Reducing download sizes and initialization times

At present a first load of Pyodide requires a 6.4 MB download, and the environment initialization takes 4 to 5 seconds. Subsequent page loads are faster since assets are cached in the browser. Both of these indicators can likely be improved, by optimizing compilation parameters, minifying the Python standard library and packages, reducing the number of exported symbols. To figure out where to devote the effort, we need a better profiling system for the load process.

See issue #646.

Improve performance of Python code in Pyodide

Across benchmarks Pyodide is currently around 3x to 5x slower than native Python.

At the same type, C code compiled to WebAssembly typically runs between near native speed and 2x to 2.5x times slower (Jangda et al. 2019 PDF). It is therefore very likely that the performance of Python code in Pyodide can be improved with some focused effort.

In addition, scientific Python code would benefit from packaging a high performance BLAS library such as BLIS.

See issue #1120.

Better support and documentation for loading user Python code

Currently, most of our documentation suggests using pyodide.runPython to run code. This makes code difficult to maintain, because it won’t work with mypy, black, or other code analysis tools, doesn’t get good syntax highlighting in editors, etc. It also may lead to passing “arguments” to code via string formatting, missing out on the type conversion utilities.

Our goal is to develop and document a better workflow for users to develop Python code for use in Pyodide.

See issue #1940.

Improvements to package loading system

Currently, Pyodide has two ways of loading packages:

The relationship between these tools is currently confusing.

Our goal is to have three ways to load packages: one with no dependency resolution at all, one with static dependency resolution which is done ahead of time, and one for dynamic dependency resolution. Ideally most applications can use static dependency resolution and repls can use dynamic dependency resolution.

See issues #2045 and #1100.

Switch to using wheels for Python packages

We are planning to switch from using Emscripten’s file packager to packaging Python packages as wheels. Other shared libraries can be bundled as zip or tar archives. This makes us more compliant with the general Python ecosystem and makes the archive files easier to inspect. They could also be used more easily with systems other than Emscripten. Eventually, it is possible that packages will be able to upload wheels for Pyodide to PyPi.

See issue #655 and PR #2027.

Find a better way to compile Fortran

Currently, we use f2c to cross compile Fortran to C. This does not work very well because f2c only fully supports Fortran 77 code. LAPACK has used more modern Fortran features since 2008 and Scipy has adopted more recent Fortran as well. f2c still successfully generates code for all but 6 functions in Scipy + LAPACK, but much of the generated code is slightly wrong and requires extensive patching. There are still a large number of fatal errors due to call signature incompatibilities.

If we could use an LLVM-based Fortran compiler as a part of the Emscripten toolchain, most of these problems would be solved.

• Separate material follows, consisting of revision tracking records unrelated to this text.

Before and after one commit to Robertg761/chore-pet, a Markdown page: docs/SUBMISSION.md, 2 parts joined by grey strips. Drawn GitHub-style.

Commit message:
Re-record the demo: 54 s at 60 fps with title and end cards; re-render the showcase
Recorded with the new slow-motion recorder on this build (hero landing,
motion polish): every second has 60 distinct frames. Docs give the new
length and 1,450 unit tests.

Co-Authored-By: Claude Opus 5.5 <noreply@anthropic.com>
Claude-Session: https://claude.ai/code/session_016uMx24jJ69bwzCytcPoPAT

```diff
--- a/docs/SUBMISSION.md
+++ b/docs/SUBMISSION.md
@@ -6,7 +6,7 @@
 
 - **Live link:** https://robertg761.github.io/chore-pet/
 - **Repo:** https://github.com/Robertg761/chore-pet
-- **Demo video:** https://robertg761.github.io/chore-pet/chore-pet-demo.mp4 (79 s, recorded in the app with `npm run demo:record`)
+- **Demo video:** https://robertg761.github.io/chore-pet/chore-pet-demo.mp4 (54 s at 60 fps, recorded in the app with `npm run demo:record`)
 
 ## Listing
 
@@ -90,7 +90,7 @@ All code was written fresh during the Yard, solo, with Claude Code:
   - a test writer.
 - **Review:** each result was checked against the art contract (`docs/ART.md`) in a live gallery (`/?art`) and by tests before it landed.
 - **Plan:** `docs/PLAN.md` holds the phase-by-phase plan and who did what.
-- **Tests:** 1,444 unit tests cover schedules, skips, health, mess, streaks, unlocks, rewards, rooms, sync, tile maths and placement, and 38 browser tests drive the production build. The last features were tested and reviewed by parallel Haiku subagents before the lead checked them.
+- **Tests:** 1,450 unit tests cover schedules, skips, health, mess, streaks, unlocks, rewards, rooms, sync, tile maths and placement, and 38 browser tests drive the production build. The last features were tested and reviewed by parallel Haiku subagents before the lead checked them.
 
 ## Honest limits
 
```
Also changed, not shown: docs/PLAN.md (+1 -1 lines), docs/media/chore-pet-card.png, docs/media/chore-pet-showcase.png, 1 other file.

There are several promising projects heading in that direction including flang and lfortran.

See scipy/scipy#15290.

Support for Rust packages

We have promising partial work toward compiling Python packages with Rust extensions for use with Pyodide. So far we have only compiled small toy examples. Currently the compiled Rust packages have various functional limitations and come out very large. Hopefully we can work toward increasing functionality so we can compile real world Rust packages. It would also be good to reduce the Rust package sizes.

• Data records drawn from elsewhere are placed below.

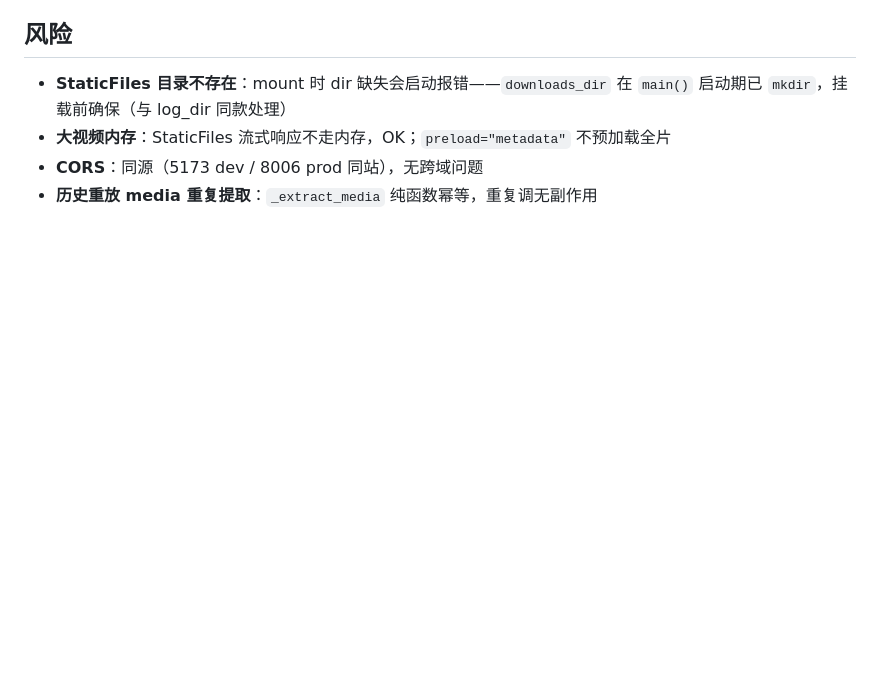
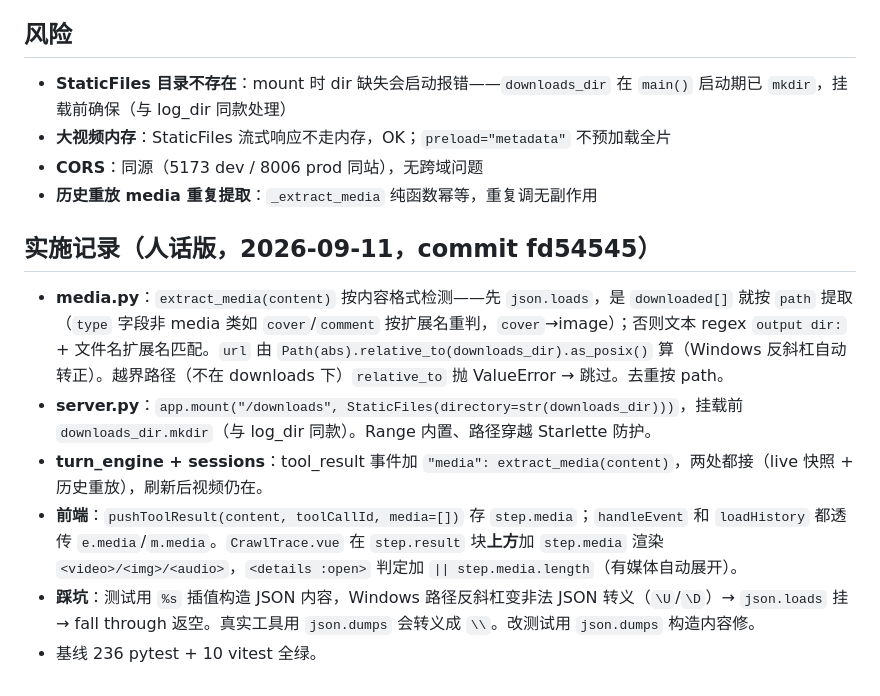
Before and after one commit to pmlpl/CrawAgent, a Markdown page: 升级改动文档/012-聊天框内联播放抓取视频.md, the part around the change. Rendered like a GitHub page; blank space fills up the shorter version.

Commit message:
docs(012): 补实施记录 + AGENTS.md 基线 225→236

```diff
--- a/升级改动文档/012-聊天框内联播放抓取视频.md
+++ b/升级改动文档/012-聊天框内联播放抓取视频.md
@@ -87,3 +87,12 @@
 - **大视频内存**：StaticFiles 流式响应不走内存，OK；`preload="metadata"` 不预加载全片
 - **CORS**：同源（5173 dev / 8006 prod 同站），无跨域问题
 - **历史重放 media 重复提取**：`_extract_media` 纯函数幂等，重复调无副作用
+
+## 实施记录（人话版，2026-09-11，commit fd54545）
+
+- **media.py**：`extract_media(content)` 按内容格式检测——先 `json.loads`，是 `downloaded[]` 就按 `path` 提取（`type` 字段非 media 类如 `cover`/`comment` 按扩展名重判，`cover`→image）；否则文本 regex `output dir:` + 文件名扩展名匹配。`url` 由 `Path(abs).relative_to(downloads_dir).as_posix()` 算（Windows 反斜杠自动转正）。越界路径（不在 downloads 下）`relative_to` 抛 ValueError → 跳过。去重按 path。
+- **server.py**：`app.mount("/downloads", StaticFiles(directory=str(downloads_dir)))`，挂载前 `downloads_dir.mkdir`（与 log_dir 同款）。Range 内置、路径穿越 Starlette 防护。
+- **turn_engine + sessions**：tool_result 事件加 `"media": extract_media(content)`，两处都接（live 快照 + 历史重放），刷新后视频仍在。
+- **前端**：`pushToolResult(content, toolCallId, media=[])` 存 `step.media`；`handleEvent` 和 `loadHistory` 都透传 `e.media`/`m.media`。`CrawlTrace.vue` 在 `step.result` 块**上方**加 `step.media` 渲染 `<video>/<img>/<audio>`，`<details :open>` 判定加 `|| step.media.length`（有媒体自动展开）。
+- **踩坑**：测试用 `%s` 插值构造 JSON 内容，Windows 路径反斜杠变非法 JSON 转义（`\U`/`\D`）→ `json.loads` 挂 → fall through 返空。真实工具用 `json.dumps` 会转义成 `\\`。改测试用 `json.dumps` 构造内容修。
+- 基线 236 pytest + 10 vitest 全绿。
```
Also changed, not shown: AGENTS.md (+1 -1 lines).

See #1973 and #2081.

Better project sustainability

Some of the challenges that Pyodide faces, such as maintaining a collection of build recipes, dependency resolution from PyPI, etc are already solved in either Python or JavaScript ecosystems. We should therefore strive to better re-use existing tooling, and seeking synergies with existing initiatives in this space, such as conda-forge.

See issue #795.

Improve support for WebWorkers

WebWorkers are necessary in order to run computational tasks in the browser without hanging the user interface. Currently, Pyodide can run in a WebWorker, however the user experience and reliability can be improved.

See issue #1504.

Synchronous IO

The majority of existing I/O APIs are synchronous. Unless we can support synchronous IO, much of the existing Python ecosystem cannot be ported. There are several different approaches to this, we would like to support at least one method.

See issue #1503.

Write http.client in terms of Web APIs

Python packages make an extensive use of packages such as requests to synchronously fetch data. We currently can’t use such packages since sockets are not available in Pyodide. We could however try to re-implement some stdlib libraries with Web APIs, potentially making this possible.

Because http.client is a synchronous API, we first need support for synchronous IO.

See issue #140.